In any population in the animal kingdom some individuals have more plasticity than others. Those trapped on Carnac Island they are forced to survive by having seagull chicks as their food source. The more ‘plastic’ snakes that can develop the biggest bites are more likely to survive and pass down to their offspring their easy gainer genes.

In just a few generations, the whole population of tiger snakes would become easy-gainers in less than 100 years.

8. Why are the tiger snakes of Carnac Island blind?

Weirdly most of the snakes on Carnac Island are blind but they are not blind from birth!

Making the snakes even more unique is that the majority of male adult snakes have had their eyes pecked out by parent seagulls trying to protect their chicks from being their meal.

Strangely the snakes cope well even if they have lost their sight from these aerial attacks.
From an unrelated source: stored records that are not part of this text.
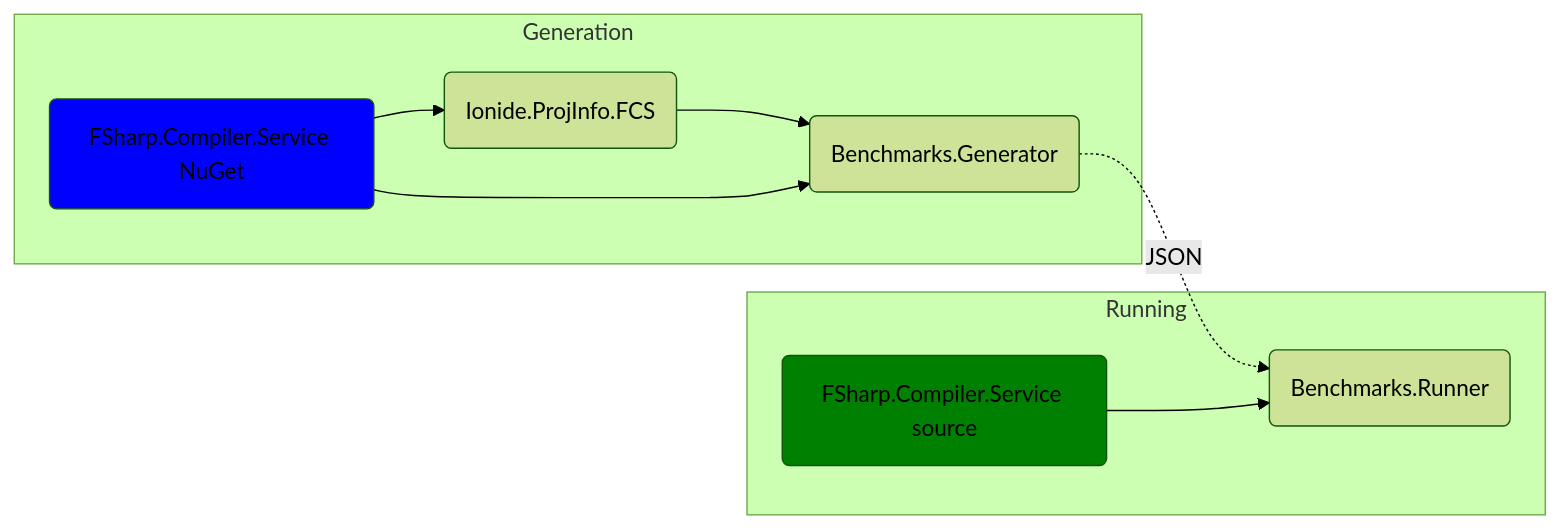
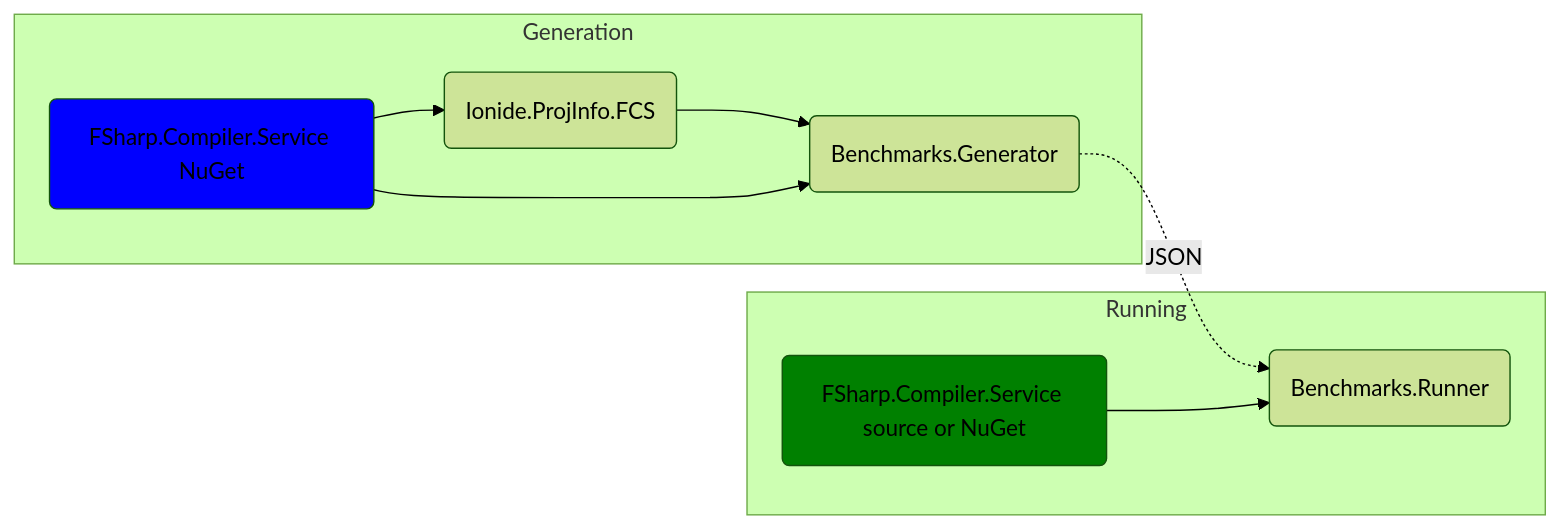
The first of 2 diagrams in README.md (safesparrow/fsharp-benchmark-generator), drawn with Mermaid (forest theme) before and after one commit. The commit also changed other lines of this file, not shown here.

````diff
--- a/README.md
+++ b/README.md
@@ -8,16 +16,16 @@
 ```mermaid
 graph LR;
     subgraph Generation
         A1(Ionide.ProjInfo.FCS) --> A2(Benchmarks.Generator)
         A3 --> A1
         A3(FSharp.Compiler.Service NuGet) --> A2
         style A3 fill:Blue
     end
 
     A2 -.->|JSON| R2
     
     subgraph Running
-        R1(FSharp.Compiler.Service source) --> R2(Benchmarks.Runner)
+        R1(FSharp.Compiler.Service source or NuGet) --> R2(Benchmarks.Runner)
         style R1 fill:green
     end
 ```
````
They adapt by sticking their tongues out until they bumped into their prey!

Normal sighted snakes also take-out fast-moving prey like lizards and mice but the helpless seagull chicks are easy prey for the blind snakes.

The blind snakes continue to feed, grow, and reproduce successfully proving that the loss of vision has not reduced their body condition or rate of growth or even their survival. 

9. How do the Tiger snakes survive with very little water on the island?

The tiger snakes of Carnac Island are intriguing because of their ability to survive with almost no fresh water on the island.  Adapting their behaviour to survive in what essentially is a desert island with no running or fresh water source is helped by their ability to have grown larger jaws to capture these silver gull chicks.

With no human inhabitants and now predator’s native to the island the tiger snake population has thrived

10. What is the safest way to visit Carnac Island?

Due to this small 19 hectares having more than 400 tiger snakes, plus numerous juveniles the safest way to visit the island is to do a day trip on a boat.

Renowned for the sea lion population and numerous bird visitors are warned that if they do set foot on the island to stay on the beach and not to venture inland.

With an average of three tiger snakes per 25 square metres, if a sighting of one of them occurred clearly it is best to keep a safe distance from their deadly venom! Tiger snakes are mistakenly thought of to be aggressive, but they do not chase people and will try and flee is they spot someone.

Due to them changing in shape of their jaws, so that they could effortlessly change capture and eat whole seabird chicks is a reason why tiger snakes have been so successful colonising the island.